Martin Walsh

Here is Walsh’s reply to the same question:

“Currently, the licensing process unfairly hurts the people who revitalize neighborhoods – small business owners, and it perpetuates the unfair advantage that more developed, higher-income pockets of Boston already have. It also prevents Boston from being able to compete nationally with other metropolitan cities. The root of the problem is that the state law limits the number of liquor licenses available to cities, while imposing an especially hard cap on Boston-based licenses. As a result, new licenses are rarely given out, but the restaurant owners in the more affluent areas are still able to buy licenses from less developed areas like Roxbury, Dorchester and Mattapan. As pointed out by a Boston Globe editorial about Councilor Pressley’s proposal, which I support, these neighborhoods, already in need of redevelopment, are excluded from key neighborhood revitalization efforts that depend on a thriving restaurant industry, because of the scarcity and high cost of liquor licenses. The $300,000 cost of a license places an impossible financial burden on small business. I pride myself on being an advocate for working people. As Mayor, I will support any effort that helps people start restaurants and similar vehicles of neighborhood revitalization in places where our people actually live.”

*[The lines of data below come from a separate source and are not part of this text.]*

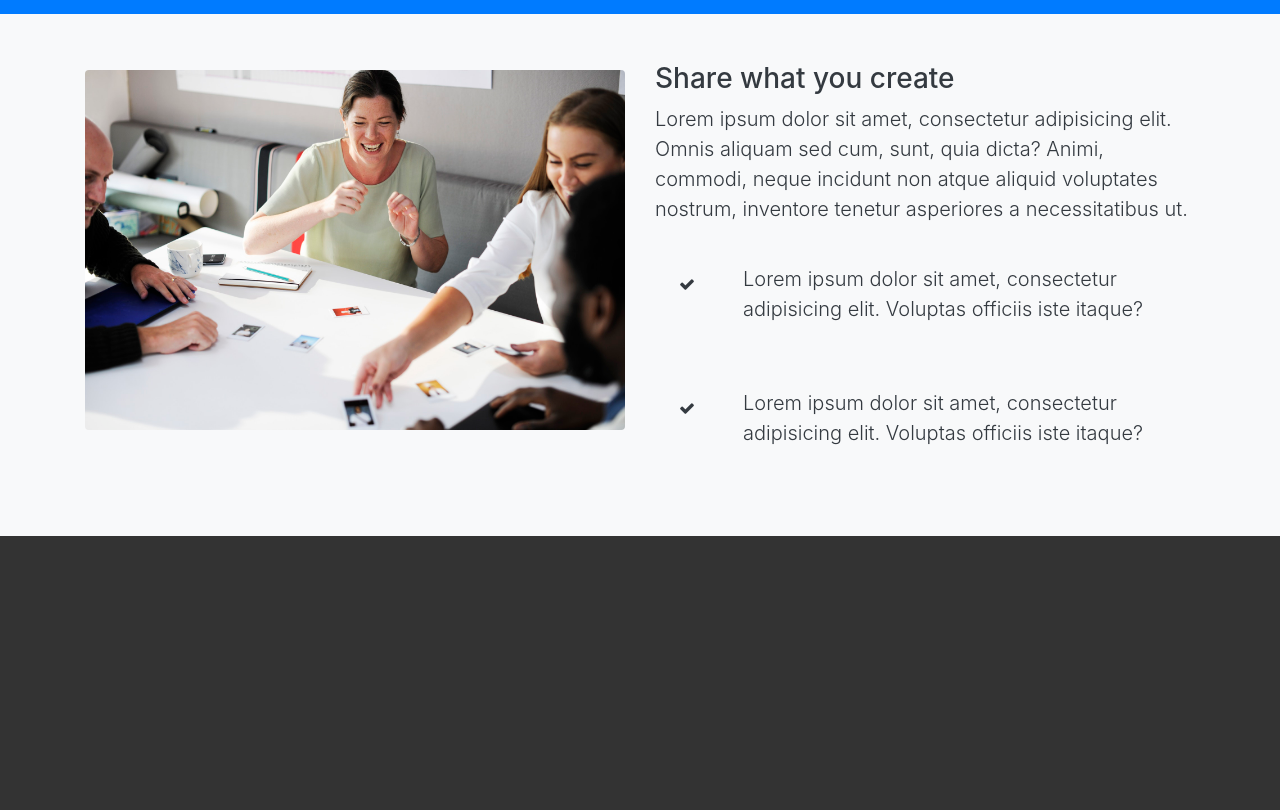
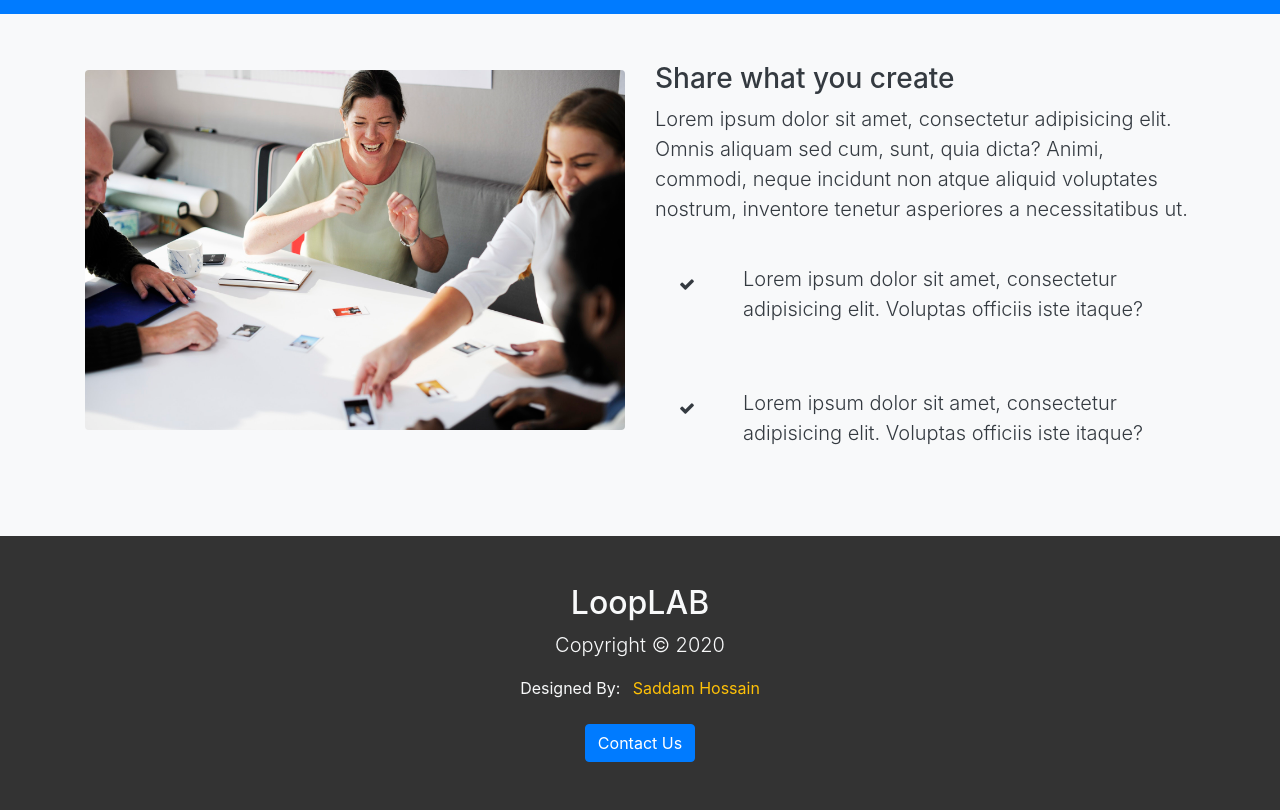
Before and after one commit to saddamhr/looplab, a plain HTML site: page index.html in a window 1280 px wide. Shown: the part 2675-3485 px from the top of the page. Before the commit the page ends 3211 px from the top, so only its background shows below. Drawn offline with Linux system fonts and the light colour scheme.

Commit message:
footer section done

```diff
--- a/index.html
+++ b/index.html
@@ -249,6 +249,21 @@
 		</div>
 	</section>
 
+	<!-- FOOTER SECTION -->
+	<footer id="footer-section" class="text-center text-light py-5">
+		<div class="container">
+			<div class="row">
+				<div class="col-md-12">
+					<h2>LoopLAB</h2>
+					<p class="lead">Copyright &copy; 2020</p>
+					<span>Designed By: <a class="ml-2 text-warning" href="https://www.facebook.com/s.rakib65" target="_blank">Saddam Hossain</a></span>
+					<br><br>
+					<button class="btn btn-primary" data-toggle="modal" data-target="#contact-modal">Contact Us</button>
+				</div>
+			</div>
+		</div>
+	</footer>
+
 	<script src="assets/js/jquery.min.js"></script>
 	<script src="assets/js/popper.min.js"></script>
 	<script src="assets/js/bootstrap.min.js"></script>
```
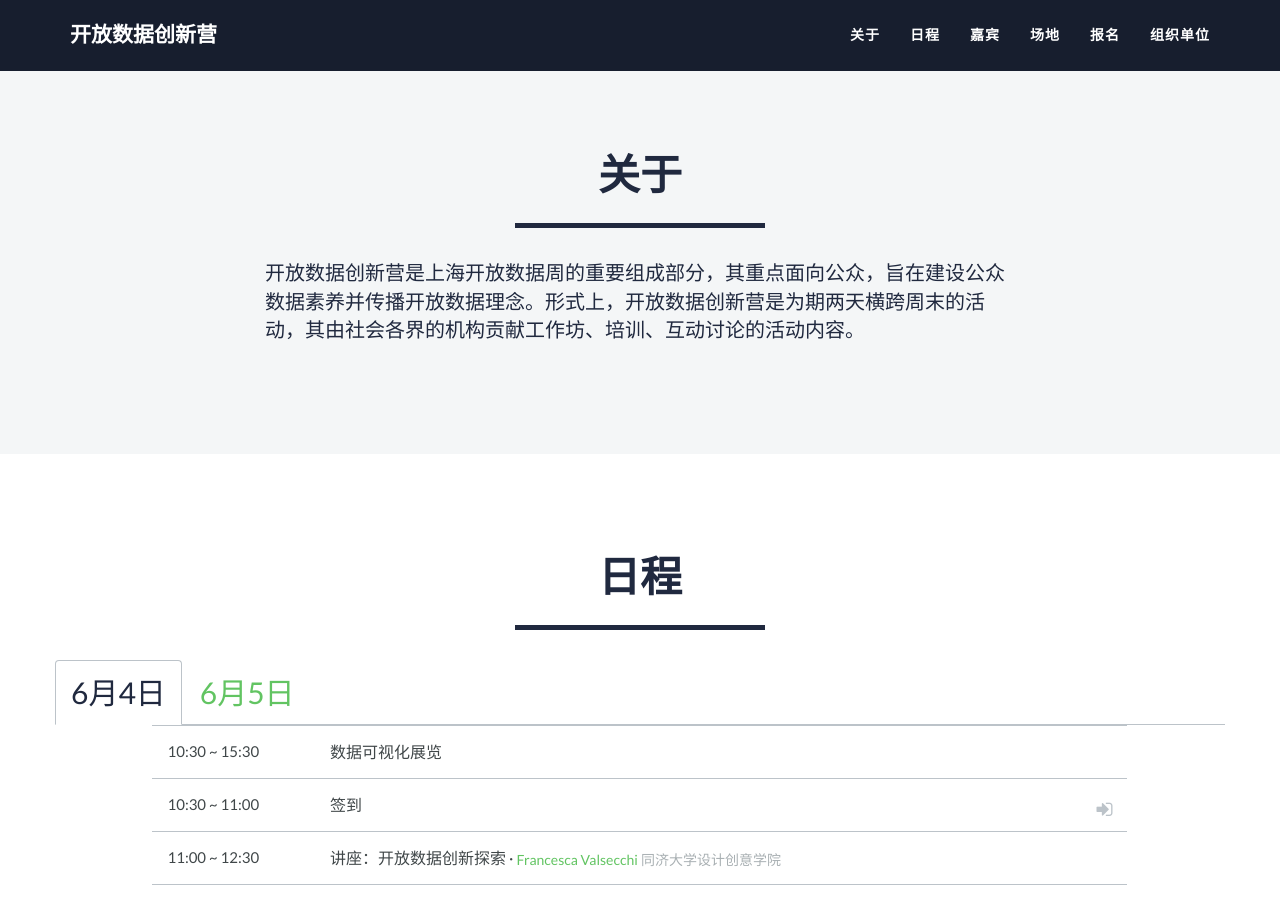
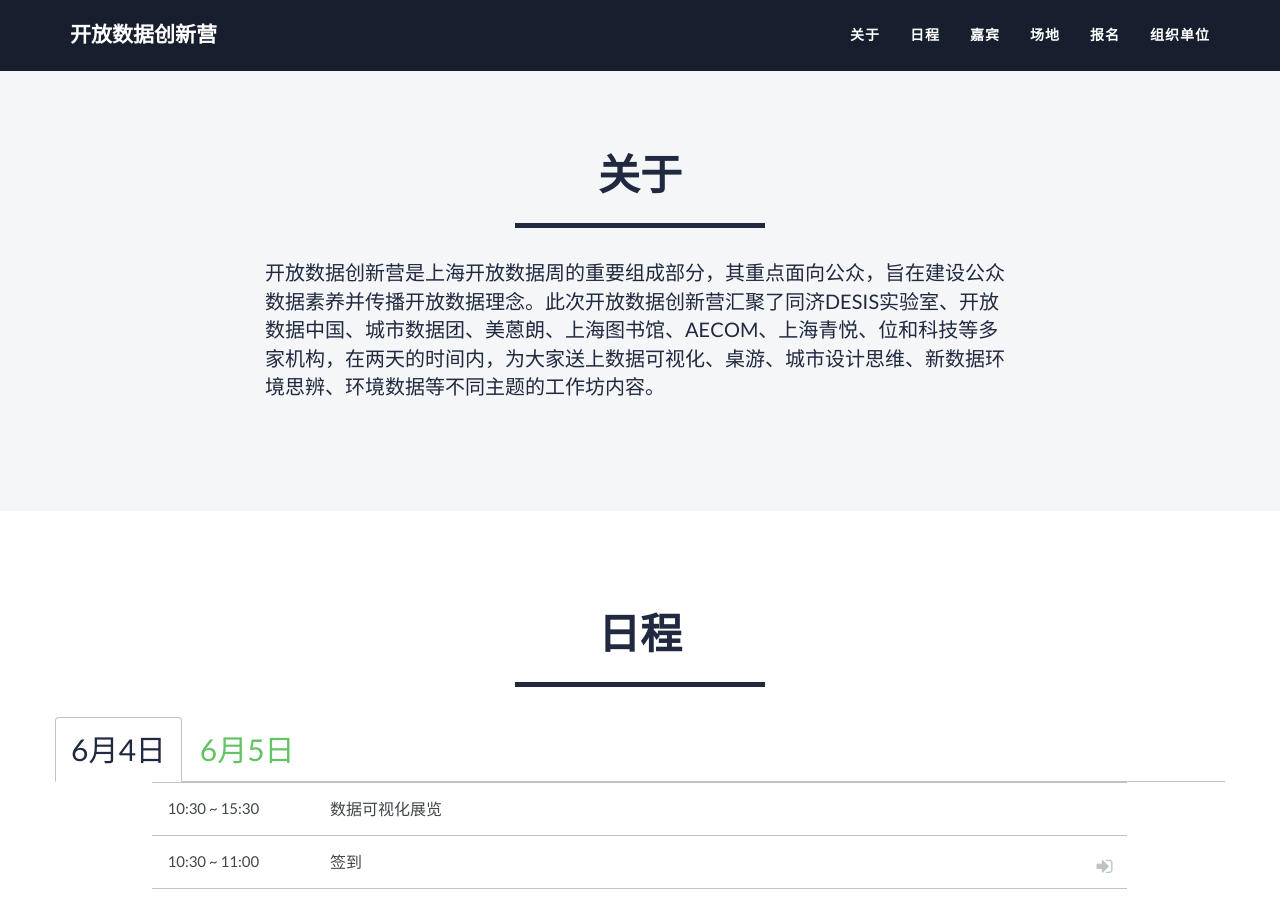
Before and after one commit to opendatacamp/opendatacamp.github.io, a Jekyll site: the page built from index.html, in a window 1280 px wide and 900 px high, scrolled down 848 px. Built offline with Jekyll 4.4.1, drawn with Linux system fonts in a browser that asks for light colours; nearby versions of some CDN libraries.

Commit message:
update event intro

```diff
--- a/index.html
+++ b/index.html
@@ -15,7 +15,7 @@ year: 2016
     <div class="row">
       <div class="col-lg-8 col-lg-offset-2">
         <p>
-          开放数据创新营是上海开放数据周的重要组成部分，其重点面向公众，旨在建设公众数据素养并传播开放数据理念。形式上，开放数据创新营是为期两天横跨周末的活动，其由社会各界的机构贡献工作坊、培训、互动讨论的活动内容。
+          开放数据创新营是上海开放数据周的重要组成部分，其重点面向公众，旨在建设公众数据素养并传播开放数据理念。此次开放数据创新营汇聚了同济DESIS实验室、开放数据中国、城市数据团、美蒽朗、上海图书馆、AECOM、上海青悦、位和科技等多家机构，在两天的时间内，为大家送上数据可视化、桌游、城市设计思维、新数据环境思辨、环境数据等不同主题的工作坊内容。
         </p>
 
         <p>
```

Walsh reiterated this position in an interview at www.masslive.com. Connolly did not specifically address liquor licenses when posed with the same question in his interview with www.masslive.com.

Liquor License Help in Boston

While both Boston mayoral candidates hold the same position about expanding the availability of liquor licenses in Boston, Atlantic License Brokers can help business owners with all of their liquor license needs immediately. We provide expert assistance whether buying or selling a liquor license. Plus we have an extensive inventory of available liquor licenses and can expedite the process at the best prices.

Speak Your Mind